And, of course, those who have a strong affiliation with a particular party see the politics and politicians of other parties as the Persecutor; citizens as Victim; and their party’s policies and politicians as the Rescuer.

As is the case in any set of interactions in which the DDT dominates, so much of the drama is fear-based and problem-focused.

There is a common formula that I predict we will see played out over and over and over again during the upcoming “mid-term” elections.  It goes something like this:

  1. Don’t vote for (the other candidate [i.e. Persecutor]);
  2. because if you do his/her policies and approach will result in (some fear-based, unacceptable and ill-advised outcome [and the public will become the Victim]).  The way to avoid that is to
  3. vote for (me/our candidate) who has the real answers and solutions and right approach (and will, therefore, serve as your Rescuer from all the problems we face).

The DDT – and the Victim Orientation in which it thrives – is deeply and darkly the default frame of political discourse.  Most of the energy goes to focusing on what one doesn’t want and doesn’t like about opposing perspectives.

As a Creator committed to practicing TED* (*The Empowerment Dynamic) and to embodying its roles of Creator, Challenger and Coach, I am committed to focusing my contribution to the political conversation (and I DO have my opinions and perspective) to what I choose to support, nurture, reinforce and – at times –  challenge.

We need a new frame for the conversation.

One of the best that I know of is put forward in The Politics of Hope: Reviving the Dream of Democracy, by Donna Zajonc.  (I have been both deeply affected by the book and am deeply biased, as the author is my wife.   It should also be noted that this book was published in 2004, long before anyone else had the audacity to put the words “politics” and ‘hope” in the same sentence.)

The February, 2008 edition of the “TED* Letter” e-zine was entitled “TED* for President.” It concluded with the following:

  • “Who would “TED* for President” see as those who are called to help co-create the solutions and outcomes?

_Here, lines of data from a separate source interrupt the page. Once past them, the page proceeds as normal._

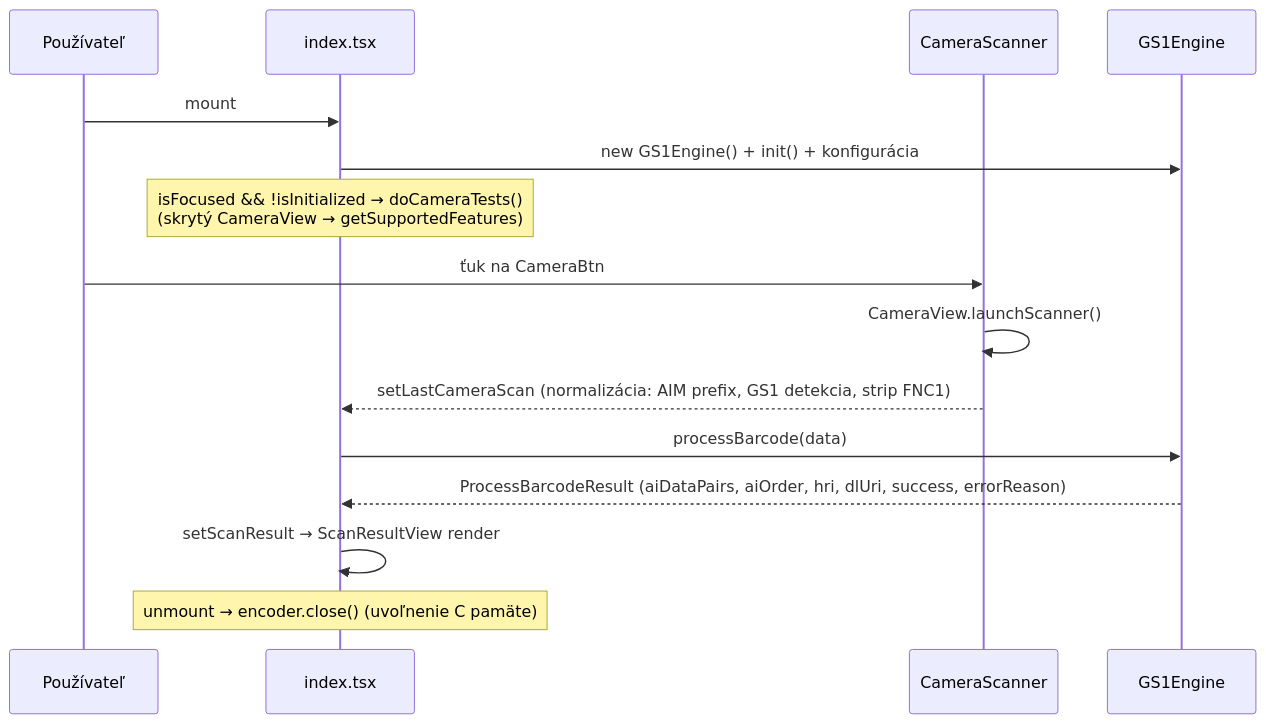
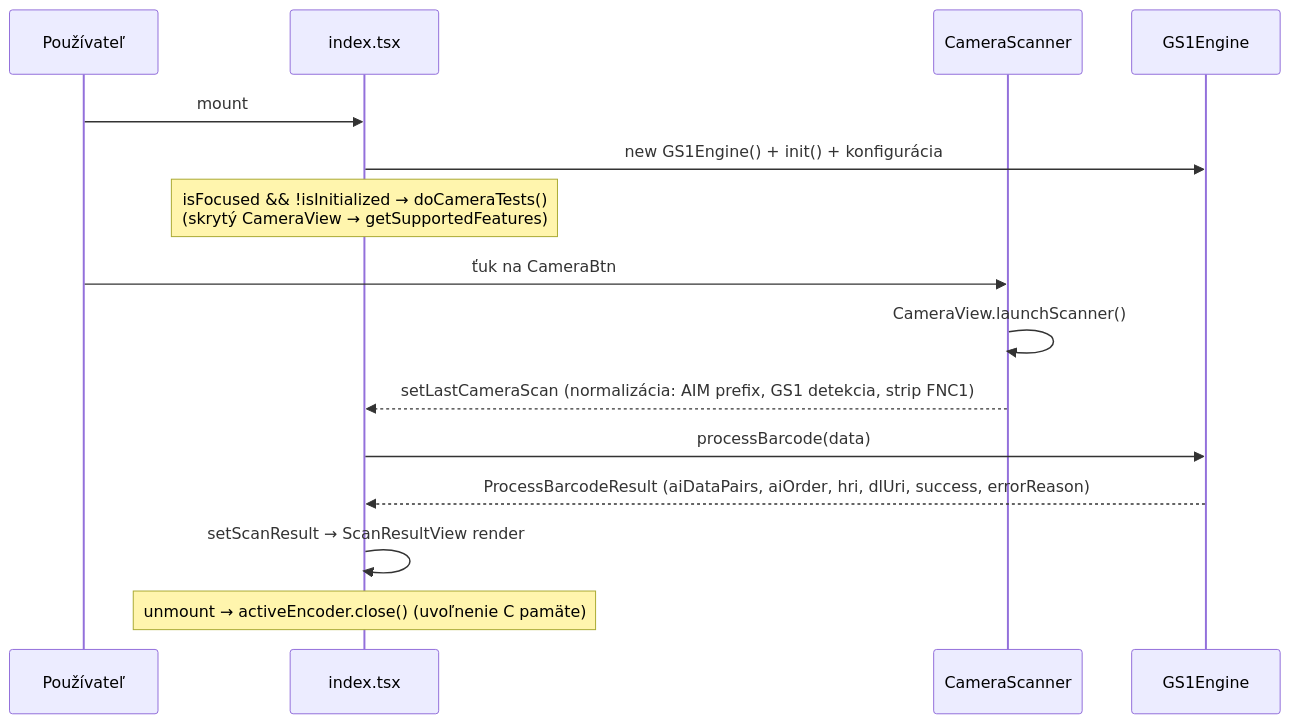
The diagram in SPECS.md (GS1SlovakiaOrg/expo-gs1-s-e-example), drawn with Mermaid before and after one commit. The commit also changed other lines of this file and 7 other files, not shown here.

````diff
--- a/SPECS.md
+++ b/SPECS.md
@@ -72,17 +72,17 @@
 ```mermaid
 sequenceDiagram
     participant U as Používateľ
     participant I as index.tsx
     participant CS as CameraScanner
     participant EN as GS1Engine
     U->>I: mount
     I->>EN: new GS1Engine() + init() + konfigurácia
     Note over I: isFocused && !isInitialized → doCameraTests()<br/>(skrytý CameraView → getSupportedFeatures)
     U->>CS: ťuk na CameraBtn
     CS->>CS: CameraView.launchScanner()
     CS-->>I: setLastCameraScan (normalizácia: AIM prefix, GS1 detekcia, strip FNC1)
     I->>EN: processBarcode(data)
     EN-->>I: ProcessBarcodeResult (aiDataPairs, aiOrder, hri, dlUri, success, errorReason)
     I->>I: setScanResult → ScanResultView render
-    Note over I: unmount → encoder.close() (uvoľnenie C pamäte)
+    Note over I: unmount → activeEncoder.close() (uvoľnenie C pamäte)
 ```
````
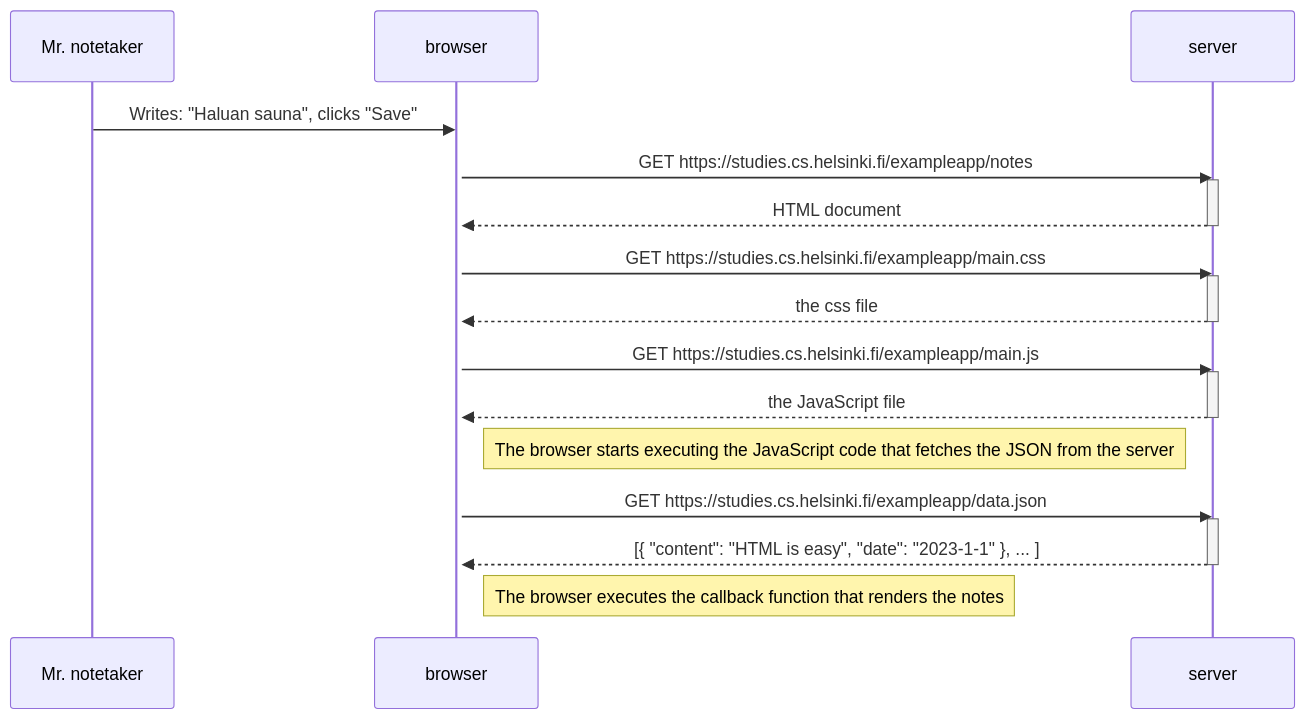
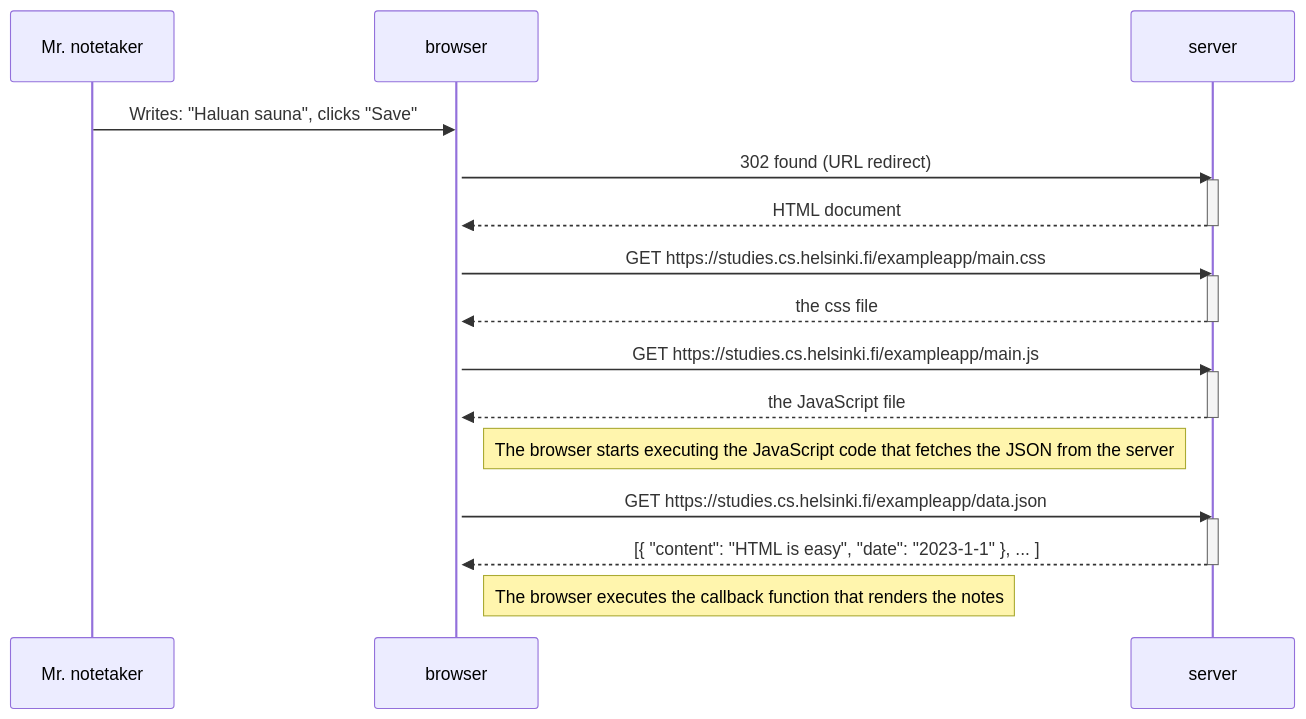
Before and after one commit to haavardmk/fullstackopen: the diagram in part0/diagram.md, drawn with Mermaid.

````diff
--- a/part0/diagram.md
+++ b/part0/diagram.md
@@ -1,32 +1,32 @@
 ```mermaid
 sequenceDiagram
     participant Mr. notetaker
     participant browser
     participant server
 
     Mr. notetaker->>browser: Writes: "Haluan sauna", clicks "Save"
     activate browser
-    browser->>server: GET https://studies.cs.helsinki.fi/exampleapp/notes
+    browser->>server: 302 found (URL redirect) 
     activate server
     server-->>browser: HTML document
     deactivate server
 
     browser->>server: GET https://studies.cs.helsinki.fi/exampleapp/main.css
     activate server
     server-->>browser: the css file
     deactivate server
 
     browser->>server: GET https://studies.cs.helsinki.fi/exampleapp/main.js
     activate server
     server-->>browser: the JavaScript file
     deactivate server
 
     Note right of browser: The browser starts executing the JavaScript code that fetches the JSON from the server
 
     browser->>server: GET https://studies.cs.helsinki.fi/exampleapp/data.json
     activate server
     server-->>browser: [{ "content": "HTML is easy", "date": "2023-1-1" }, ... ]
     deactivate server
 
     Note right of browser: The browser executes the callback function that renders the notes
 ```
````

We the people. We are co-creators of our culture – in our neighborhoods, local communities, states, regions, nations, and world. “

The invitation is to turn our individual and collective focus in our public political discourse from perpetuating the DDT to encaging TED* as we co-create solutions to the challenges in our world.

—————————————————————————————————————

(“TED* Thoughts” is a published three times a week [at least most of the time]. It is intended to offer reflections and applications of The Power of TED* in order help facilitate a shift in worldview and relationship dynamics from the Drama Triangle [or the Dreaded Drama Triangle] to The Empowerment Dynamic [TED*].  Please help spread TED* by sharing this “TED* Thoughts” and by contributing your own thoughts by posting a comment.  To the Creator in you!)